[Opening Records to process section]

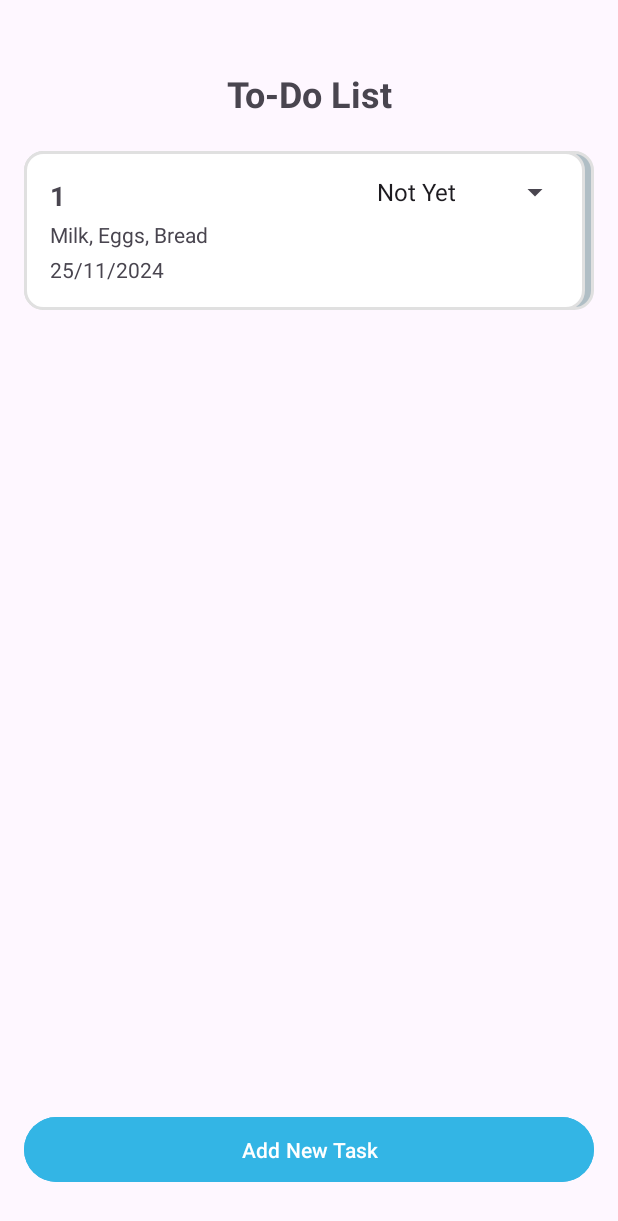
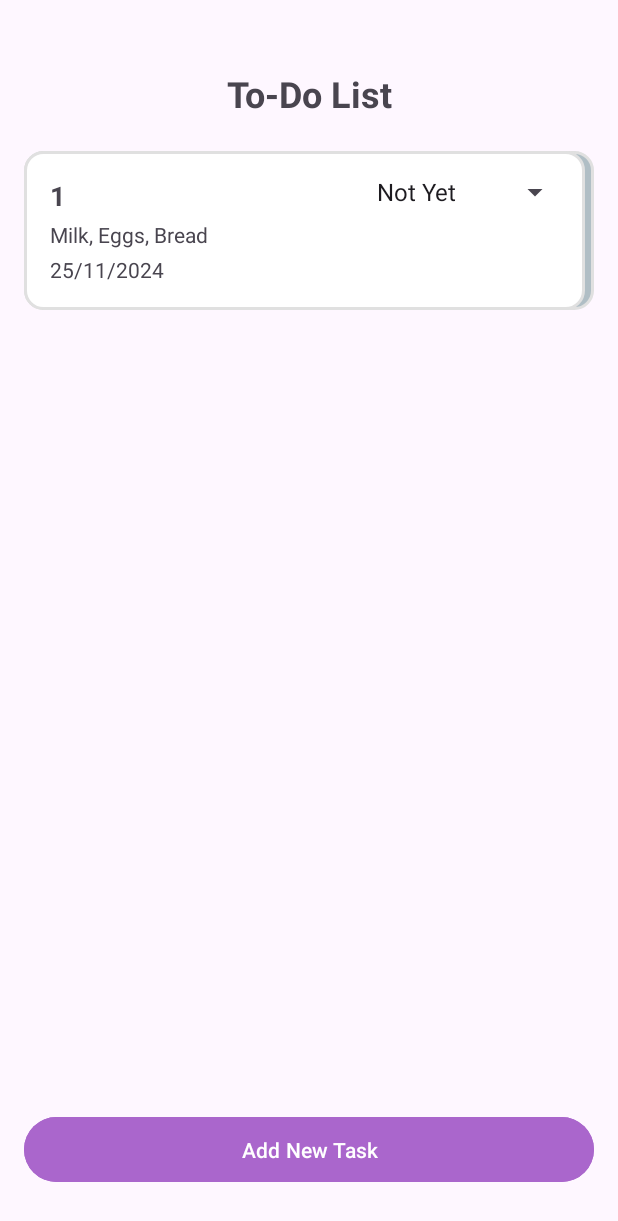
Before and after one commit to MySavEv/TodoList_Project_Group, an Android app: the screen it shows after launch (MainActivity), on a phone screen of 412 x 824 dp. Shown: the top 1221 px of the screen. Run offline under Robolectric (Android 15) with nearby library versions, the phone set to English and light mode, and no system bars; 2 statements that could not run were skipped.

Commit message:
change color and add more strings

```diff
--- a/app/src/main/res/layout/activity_add_task.xml
+++ b/app/src/main/res/layout/activity_add_task.xml
@@ -65,7 +65,7 @@
             android:layout_width="match_parent"
             android:layout_height="wrap_content"
             android:text="@string/add_new_task_btn"
-            android:backgroundTint="@android:color/holo_blue_light"
+            android:backgroundTint="@android:color/holo_purple"
             android:textColor="@android:color/white"
             android:textSize="14sp"
             android:padding="12dp"
--- a/app/src/main/res/layout/activity_main.xml
+++ b/app/src/main/res/layout/activity_main.xml
@@ -35,5 +35,5 @@
         android:textSize="14sp"
         android:layout_marginBottom="16dp"
         android:layout_marginTop="16dp"
-        android:backgroundTint="@android:color/holo_blue_light"/>
+        android:backgroundTint="@android:color/holo_purple"/>
 </LinearLayout>
--- a/app/src/main/res/layout/item_task.xml
+++ b/app/src/main/res/layout/item_task.xml
@@ -9,12 +9,11 @@
     android:background="@drawable/notyet_background"
     >
 
-    <!-- กล่องซ้ายสำหรับ Title และ Description -->
     <TextView
         android:id="@+id/textId"
         android:layout_width="30dp"
         android:layout_height="30dp"
-        android:text="34"
+        android:text=""
         android:visibility="gone"/>
 
 
@@ -28,7 +27,7 @@
             android:id="@+id/textTaskTitle"
             android:layout_width="wrap_content"
             android:layout_height="wrap_content"
-            android:text="Task Title"
+            android:text="@string/task_title"
             android:padding="2dp"
             android:textSize="18sp"
             android:textStyle="bold" />
@@ -37,7 +36,7 @@
             android:id="@+id/textTaskDescription"
             android:layout_width="wrap_content"
             android:layout_height="wrap_content"
-            android:text="Description 1"
+            android:text="@string/add_task_description"
             android:padding="2dp"
             android:textSize="14sp" />
 
@@ -45,7 +44,7 @@
             android:id="@+id/textDate"
             android:layout_width="wrap_content"
             android:layout_height="wrap_content"
-            android:text="Task date"
+            android:text="@string/due_date"
             android:padding="2dp"
             android:textSize="14sp"/>
 
--- a/app/src/main/res/values/strings.xml
+++ b/app/src/main/res/values/strings.xml
@@ -5,6 +5,7 @@
     <string name="task_title">Task Title</string>
     <string name="add_task_description">Task Description</string>
     <string name="add_due_date">Select Due Date</string>
+    <string name="due_date">Due Date</string>
     <string name="save_task_btn">Save Task</string>
     <string name="add_new_task_btn">Add New Task</string>
     <string-array name="planets_array">
```
Also changed, not shown: 1 other file.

[Closing Records to process section]

Send back every line above exactly, skipping all pictures.

--- Finished task ---
Before and after one commit to MySavEv/TodoList_Project_Group, an Android app: the screen it shows after launch (MainActivity), on a phone screen of 412 x 824 dp. Shown: the top 1221 px of the screen. Run offline under Robolectric (Android 15) with nearby library versions, the phone set to English and light mode, and no system bars; 2 statements that could not run were skipped.

Commit message:
change color and add more strings

```diff
--- a/app/src/main/res/layout/activity_add_task.xml
+++ b/app/src/main/res/layout/activity_add_task.xml
@@ -65,7 +65,7 @@
             android:layout_width="match_parent"
             android:layout_height="wrap_content"
             android:text="@string/add_new_task_btn"
-            android:backgroundTint="@android:color/holo_blue_light"
+            android:backgroundTint="@android:color/holo_purple"
             android:textColor="@android:color/white"
             android:textSize="14sp"
             android:padding="12dp"
--- a/app/src/main/res/layout/activity_main.xml
+++ b/app/src/main/res/layout/activity_main.xml
@@ -35,5 +35,5 @@
         android:textSize="14sp"
         android:layout_marginBottom="16dp"
         android:layout_marginTop="16dp"
-        android:backgroundTint="@android:color/holo_blue_light"/>
+        android:backgroundTint="@android:color/holo_purple"/>
 </LinearLayout>
--- a/app/src/main/res/layout/item_task.xml
+++ b/app/src/main/res/layout/item_task.xml
@@ -9,12 +9,11 @@
     android:background="@drawable/notyet_background"
     >
 
-    <!-- กล่องซ้ายสำหรับ Title และ Description -->
     <TextView
         android:id="@+id/textId"
         android:layout_width="30dp"
         android:layout_height="30dp"
-        android:text="34"
+        android:text=""
         android:visibility="gone"/>
 
 
@@ -28,7 +27,7 @@
             android:id="@+id/textTaskTitle"
             android:layout_width="wrap_content"
             android:layout_height="wrap_content"
-            android:text="Task Title"
+            android:text="@string/task_title"
             android:padding="2dp"
             android:textSize="18sp"
             android:textStyle="bold" />
@@ -37,7 +36,7 @@
             android:id="@+id/textTaskDescription"
             android:layout_width="wrap_content"
             android:layout_height="wrap_content"
-            android:text="Description 1"
+            android:text="@string/add_task_description"
             android:padding="2dp"
             android:textSize="14sp" />
 
@@ -45,7 +44,7 @@
             android:id="@+id/textDate"
             android:layout_width="wrap_content"
             android:layout_height="wrap_content"
-            android:text="Task date"
+            android:text="@string/due_date"
             android:padding="2dp"
             android:textSize="14sp"/>
 
--- a/app/src/main/res/values/strings.xml
+++ b/app/src/main/res/values/strings.xml
@@ -5,6 +5,7 @@
     <string name="task_title">Task Title</string>
     <string name="add_task_description">Task Description</string>
     <string name="add_due_date">Select Due Date</string>
+    <string name="due_date">Due Date</string>
     <string name="save_task_btn">Save Task</string>
     <string name="add_new_task_btn">Add New Task</string>
     <string-array name="planets_array">
```
Also changed, not shown: 1 other file.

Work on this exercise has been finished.